Fashion school can be a dream. And when it comes with a five-digit cash prize, it becomes the ultimate fantasy. Enter Anissa Gomez, a 20-year old SoFA Design Institute undergrad who made it her reality by joining Nips’ T-shirt design competition in collaboration with SoFA.
What made you join Nips’ T-shirt design contest?
I learned to always say yes to every opportunity in SoFA. Whenever an opportunity for internships or competitions comes along, I’d always go for it because you never know what doors it’ll open for you in the future. If I never tried joining this competition, I wouldn’t be here right now.
And how was the whole experience like?
It was overwhelming [but] I got to learn how an entrepreneur worked. There was a time when I had to go to Divisoria three days in a row because there was something wrong with the manufacturing. And now that I’ve had a taste of being an entrepreneur, I can officially say that I’m ready. Bring it on, fashion!
Who inspires you the most in fashion?
I aspire to be as creative and innovative as Iris Van Harpen and Hussein Chalayan. I love the way they think—incredibly unique and outstanding. Some of the materials Iris uses to make her garments—you wouldn’t even associate with fashion. Hussein's transformations are insane! When I watch his shows, my jaw is on the floor half of the time. It’s amazing.
Was a pack of Nips as inspiration a challenge for you?
The best thing about Nips is the feeling of comfort that comes with it. When I think of it, the first words that pop into my head are color, joy, youth, and family. I always made sure that I was going in that direction.
My shirt design was inspired by mosaics and a photo I captured from this year’s Mother’s Day. We went on a trek to Feather Falls, California. It wasn’t easy, but each small step we took came together and lead us to a great breathtaking view—just like how I used each piece of Nips to create a bigger image. I wanted the shirt to have the effect of utter chaos up close, but have the clear image of a sunset amidst the mountains, creating a mosaic and pointillism-like effect to the viewers’ eyes.
During your presentation, we saw you styled your tees with a lot of utilitarian-inspired pieces. Does that define your style?
Since my T-shirt design had a sunset theme, my styling concept was to put it against the dark sky. I had the models wear a lot of black to emulate that so that the shirts themselves would be the center of attention—and I love black.

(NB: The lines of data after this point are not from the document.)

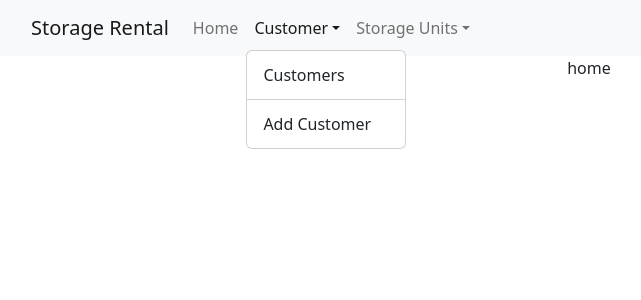
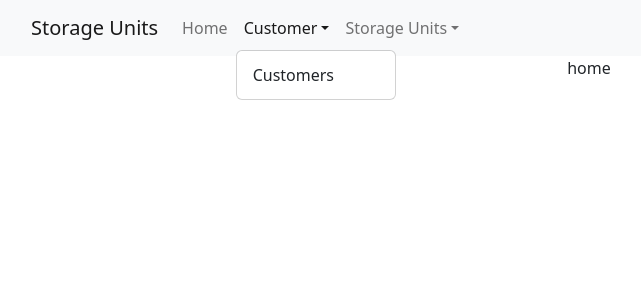
Before and after one commit to blee2125/storage-rental-v2, a React (Create React App) app: page / in a window 1280 px wide. Both pictures are taken after a click on the button "Customer". Shown: the top 300 px of the page, without its empty margins (51-692 px from the left). Built offline with nearby package versions, Linux system fonts and the light colour scheme.

Commit message:
update to link from href

```diff
--- a/src/components/View/NavBar.js
+++ b/src/components/View/NavBar.js
@@ -2,27 +2,24 @@ import Container from 'react-bootstrap/Container';
 import Nav from 'react-bootstrap/Nav';
 import Navbar from 'react-bootstrap/Navbar';
 import NavDropdown from 'react-bootstrap/NavDropdown';
+import { Link } from 'react-router-dom';
 
 function NavBar() {
   return (
     <Navbar bg="light" expand="lg">
       <Container>
-        <Navbar.Brand href="#home">Storage Rental</Navbar.Brand>
+        <Navbar.Brand as={Link} to="/">Storage Units</Navbar.Brand>
         <Navbar.Toggle aria-controls="basic-navbar-nav" />
         <Navbar.Collapse id="basic-navbar-nav">
           <Nav className="me-auto">
-            <Nav.Link href="#home">Home</Nav.Link>
+            <Nav.Link as={Link} to="/">Home</Nav.Link>
             <NavDropdown title="Customer" id="basic-nav-dropdown">
-              <NavDropdown.Item href="/customers">Customers</NavDropdown.Item>
-              <NavDropdown.Divider />
-              <NavDropdown.Item href="#action/3.4">
-                Add Customer
-              </NavDropdown.Item>
+              <NavDropdown.Item as={Link} to="/customers">Customers</NavDropdown.Item>
             </NavDropdown>
             <NavDropdown title="Storage Units" id="basic-nav-dropdown">
-              <NavDropdown.Item href="/storage-units">Storage Units</NavDropdown.Item>
+              <NavDropdown.Item as={Link} to="/storage-units">Storage Units</NavDropdown.Item>
               <NavDropdown.Divider />
-              <NavDropdown.Item href="#action/3.4">
+              <NavDropdown.Item as={Link} to="/storage-units/add">
                 Add Storage Unit
               </NavDropdown.Item>
             </NavDropdown>
```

My designs are also more functional than they seem. The backpack [from my presentation] turns into a jacket, and the skirt can fit an extra small to an extra large. They’re innovative, eye-catching, and relatable, just like Nips.
This interview has been edited and condensed.